Posts tagged cliches

A Gumbo of Gumbos

September 6th, 2006

While checking for news on the Hungarian Bridge Naming Contest, I discovered that New Orleans and Budapest have even more in common than being subjected to ridiculous online polls.

It seems we’re both afflicted with tourists who butcher our cities’ names worst when they try to pronounce them most “accurately” (Boo-da-pesht is apparently the equivalent of N’Awlins), and journalists seem to find it exceptionally hard to write about either city without falling back on an arsenal of cliches, most of which revolve around foods beginning with the letter G.

Vandorlo of the Central Budapest Blog has dubbed such “semantic and cultural fudges” regarding Hungary goulash, so it only seems appropriate to call New Orleans and Louisiana chestnuts gumbo.

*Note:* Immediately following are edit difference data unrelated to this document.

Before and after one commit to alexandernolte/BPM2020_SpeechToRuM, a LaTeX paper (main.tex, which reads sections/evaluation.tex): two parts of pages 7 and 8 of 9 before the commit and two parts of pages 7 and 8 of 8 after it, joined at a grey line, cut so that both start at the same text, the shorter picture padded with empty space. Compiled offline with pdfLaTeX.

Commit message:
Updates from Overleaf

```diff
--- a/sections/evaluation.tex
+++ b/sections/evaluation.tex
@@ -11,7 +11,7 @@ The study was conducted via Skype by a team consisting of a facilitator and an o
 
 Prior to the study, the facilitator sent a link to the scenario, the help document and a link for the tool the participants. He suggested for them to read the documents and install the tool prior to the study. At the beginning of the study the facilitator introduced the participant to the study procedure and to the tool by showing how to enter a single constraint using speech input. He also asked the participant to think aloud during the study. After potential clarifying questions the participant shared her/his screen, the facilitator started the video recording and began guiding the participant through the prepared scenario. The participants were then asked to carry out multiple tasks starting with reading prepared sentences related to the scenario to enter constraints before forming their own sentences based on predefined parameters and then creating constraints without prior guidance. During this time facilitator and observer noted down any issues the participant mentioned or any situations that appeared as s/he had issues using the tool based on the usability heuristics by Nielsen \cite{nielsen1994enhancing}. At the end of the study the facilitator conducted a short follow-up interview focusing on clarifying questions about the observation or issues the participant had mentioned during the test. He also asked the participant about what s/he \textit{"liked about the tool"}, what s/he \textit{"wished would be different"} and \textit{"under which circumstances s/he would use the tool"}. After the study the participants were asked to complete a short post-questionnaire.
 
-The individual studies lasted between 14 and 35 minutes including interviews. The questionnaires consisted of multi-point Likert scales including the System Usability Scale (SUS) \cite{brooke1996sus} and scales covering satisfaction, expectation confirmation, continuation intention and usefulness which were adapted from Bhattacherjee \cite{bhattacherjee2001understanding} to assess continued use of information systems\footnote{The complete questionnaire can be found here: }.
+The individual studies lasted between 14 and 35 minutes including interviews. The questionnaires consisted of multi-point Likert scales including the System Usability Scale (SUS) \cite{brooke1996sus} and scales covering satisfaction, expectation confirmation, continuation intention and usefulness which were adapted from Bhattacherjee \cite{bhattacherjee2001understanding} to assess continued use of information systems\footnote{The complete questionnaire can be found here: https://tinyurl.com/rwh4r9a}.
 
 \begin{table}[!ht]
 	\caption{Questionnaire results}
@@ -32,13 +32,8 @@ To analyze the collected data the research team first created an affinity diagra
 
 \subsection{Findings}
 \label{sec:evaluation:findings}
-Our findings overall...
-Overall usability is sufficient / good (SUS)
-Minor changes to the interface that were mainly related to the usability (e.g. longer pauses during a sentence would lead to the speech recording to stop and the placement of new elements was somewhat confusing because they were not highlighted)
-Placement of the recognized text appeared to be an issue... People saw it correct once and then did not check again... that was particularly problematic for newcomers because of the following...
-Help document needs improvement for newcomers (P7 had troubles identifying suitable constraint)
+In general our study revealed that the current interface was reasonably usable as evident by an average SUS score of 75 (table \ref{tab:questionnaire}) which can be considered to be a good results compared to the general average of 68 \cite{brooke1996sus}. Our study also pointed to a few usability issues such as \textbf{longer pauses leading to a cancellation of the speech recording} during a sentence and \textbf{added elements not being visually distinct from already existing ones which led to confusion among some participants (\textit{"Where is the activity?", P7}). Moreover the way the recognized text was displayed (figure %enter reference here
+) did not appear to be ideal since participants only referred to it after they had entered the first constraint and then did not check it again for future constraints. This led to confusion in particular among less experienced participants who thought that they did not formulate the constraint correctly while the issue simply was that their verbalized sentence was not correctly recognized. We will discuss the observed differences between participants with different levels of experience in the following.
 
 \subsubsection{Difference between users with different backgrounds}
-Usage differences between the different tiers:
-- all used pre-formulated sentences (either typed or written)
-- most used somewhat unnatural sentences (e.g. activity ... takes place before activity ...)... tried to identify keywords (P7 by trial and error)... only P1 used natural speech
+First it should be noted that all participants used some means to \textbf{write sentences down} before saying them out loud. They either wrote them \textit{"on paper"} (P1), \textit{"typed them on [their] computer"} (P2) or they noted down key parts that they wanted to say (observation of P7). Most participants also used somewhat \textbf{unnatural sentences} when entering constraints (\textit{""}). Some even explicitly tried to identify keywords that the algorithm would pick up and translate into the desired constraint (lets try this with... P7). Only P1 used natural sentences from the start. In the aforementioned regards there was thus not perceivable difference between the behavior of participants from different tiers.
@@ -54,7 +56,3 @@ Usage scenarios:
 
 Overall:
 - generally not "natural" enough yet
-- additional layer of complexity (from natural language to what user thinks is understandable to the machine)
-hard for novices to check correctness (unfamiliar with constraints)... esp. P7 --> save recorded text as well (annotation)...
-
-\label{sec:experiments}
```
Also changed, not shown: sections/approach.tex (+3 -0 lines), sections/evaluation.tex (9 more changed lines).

  • The number one gumbo is gumbo, of course. I don’t know whether Hungarian arts/music/culture etc. are ever referred to as “a goulash of xyz”, but I’ve grown a bit tired of hearing every mixture, aggregation, collection, or any other sort of group referred to as “a gumbo.” I realize there are plenty of local offenders, and it probably wouldn’t bother me as much if its use could be limited to people who know how to make a roux, or at the very least know what one is. And above all, no self-respecting Louisianan makes their gumbo toxic. Whatever foul soup it was that the Corps cooked up last year, gumbo it was not.
  • The hand-wringing “Should New Orleans be rebuilt?”: Forget about should. It was’t all gone to begin with, and it is being rebuilt. It isn’t going very quickly, but the reason for that is not that we’re waiting for the editorial staff at The Smallmindville Times to weigh in.
  • The Haves and the Have-Nots: The huge social and economic disparities in New Orleans are a very important topic, and I sincerely appreciate anyone who gives this topic a thoughtful, researched treatment. It’s not OK, however, to toss off a line or an allusion as if the whole story were The Looters versus Uptown Carnival Royalty — that does a disservice to the real issues of poverty and loss here.
  • New Orleans Music tributes that don’t include Hip Hop and/or Bounce: Full disclosure, I’m not a hip hop listener, and yes, plenty of the lyrics give me the creeps. But not liking it doesn’t make it OK to ignore the fact that it’s currently New Orleans’ most vital contribution to pop music. And besides, jazz was the vanguard of depravity once too. (Just picture: in a generation or two, pedantic aficionados hiding out in their basements with the entire ouevre of Cash Money Records on authentic period mp3 players, only pausing in their debates about the rise and fall of Master P to moan about the dangerous crap kids are listening to today.) Kelefa Sanneh at New York Times gets kudos for calling attention to the neglect of New Orleans hip hop, despite using the term “Gangsta Gumbo” in the title.
  • Stock photos/footage of Bourbon Street: I get all Uptown and pretend that it isn’t or shouldn’t be a part of the city, but it’s really not very representative unless it’s a tourism-specific topic. And do you really want your editor to know that’s all you did while you were here?
  • So there’s a few that have tended to particularly irk me. I’m still trying to catch up on my Katrina Anniversary media, but so far most of what I’ve seen hasn’t been too outrageous with cliches, although sometimes I’m bemused by the perspectives.